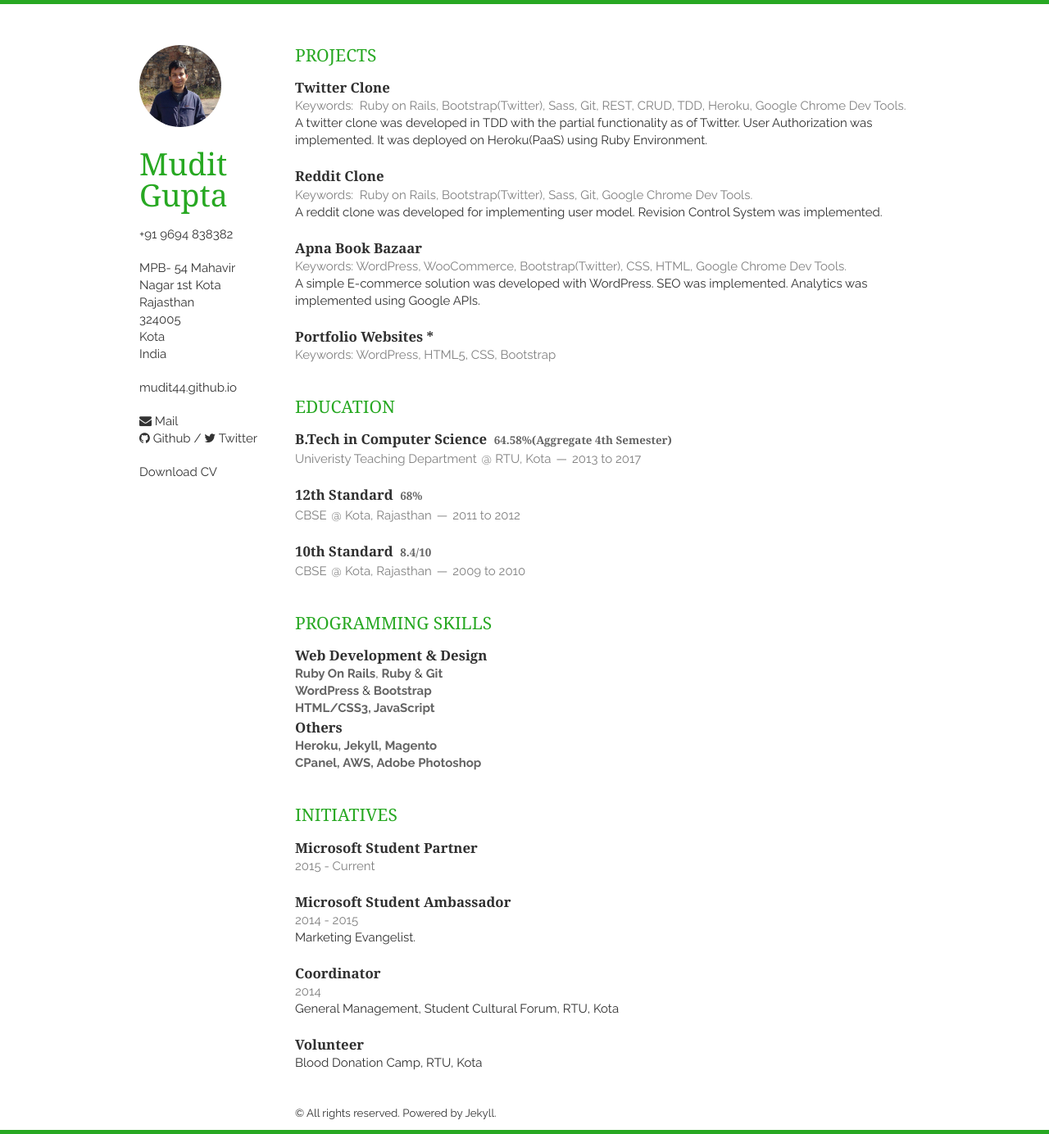
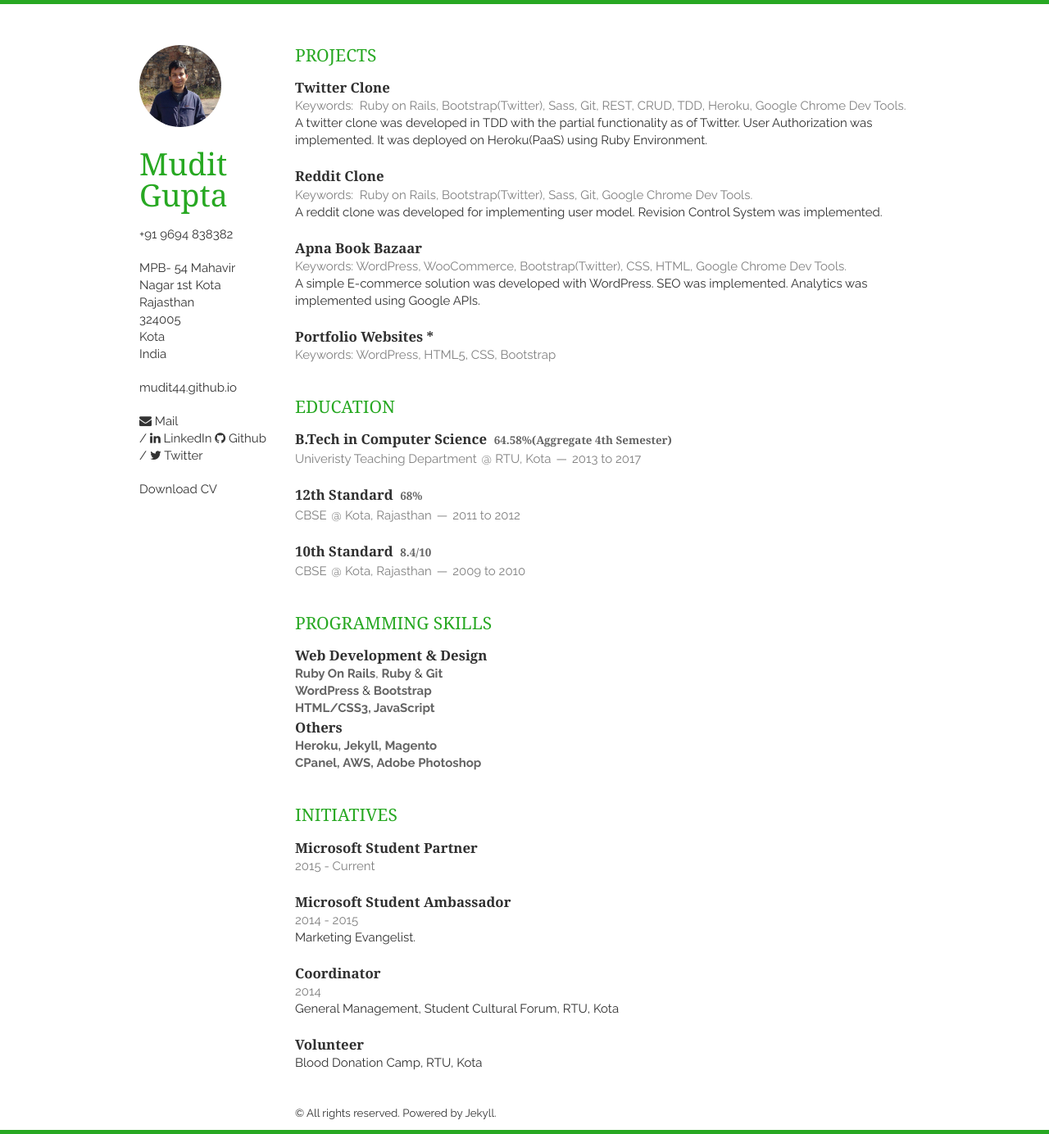
Before and after one commit to mudit44/resume, a Jekyll site: the page built from index.html, in a window 1280 px wide. Shown: the whole page at 82% size. Built offline with Jekyll 4.4.1, drawn with Linux system fonts in a browser that asks for light colours; nearby versions of some CDN libraries; Markdown is read by kramdown in place of the engine named in the settings; the list of posts is cut into pages by our own code.

Commit message:
Added Linkedin in _config and layout

```diff
--- a/_config.yml
+++ b/_config.yml
@@ -22,6 +22,7 @@
 website_full: https://mudit44.github.io/
 github: mudit44
 twitter: muditgupta44
+linkedin: in/muditgupta44
 tel: +91 9694 838382
 tel_full: tel:+91-9694838382
 google_maps: 'https://www.google.co.in/maps/place/Gupta+Dental+Clinic+and+Cure+Centre/@25.1346638,75.845248,17z/data=!3m1!4b1!4m2!3m1!1s0x396f84e478365b37:0xa38e46e6aac37c70?hl=en'
--- a/_layouts/layout.html
+++ b/_layouts/layout.html
@@ -48,7 +48,8 @@
         </p>
         <p>
             <!--<a href="mailto:someone@example.com?Subject=Hello%20again" target="_top">Send Mail</a> -->
-            <a href="{{ site.email_full }}"><i class="fa fa-envelope"></i> Mail</a><br/>
+            <a href="{{ site.email_full }}"><i class="fa fa-envelope"></i> Mail</a><br/> /
+            <a href="https://linkedin.com/{{ site.linkedin }}"><i class="fa fa-linkedin"></i> LinkedIn</a>
             <a href="https://github.com/{{ site.github }}"><i class="fa fa-github"></i> Github</a> /
             <a href="https://twitter.com/{{ site.twitter }}"><i class="fa fa-twitter"></i> Twitter</a>
         </p>
```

*-*-*

EXERCISE INSTRUCTIONS:
Please find all lines of the entries that hold the string "href" and copy them.

ANSWER TO THE PROBLEM:
             <!--<a href="mailto:someone@example.com?Subject=Hello%20again" target="_top">Send Mail</a> -->
-            <a href="{{ site.email_full }}"><i class="fa fa-envelope"></i> Mail</a><br/>
+            <a href="{{ site.email_full }}"><i class="fa fa-envelope"></i> Mail</a><br/> /
+            <a href="https://linkedin.com/{{ site.linkedin }}"><i class="fa fa-linkedin"></i> LinkedIn</a>
             <a href="https://github.com/{{ site.github }}"><i class="fa fa-github"></i> Github</a> /
             <a href="https://twitter.com/{{ site.twitter }}"><i class="fa fa-twitter"></i> Twitter</a>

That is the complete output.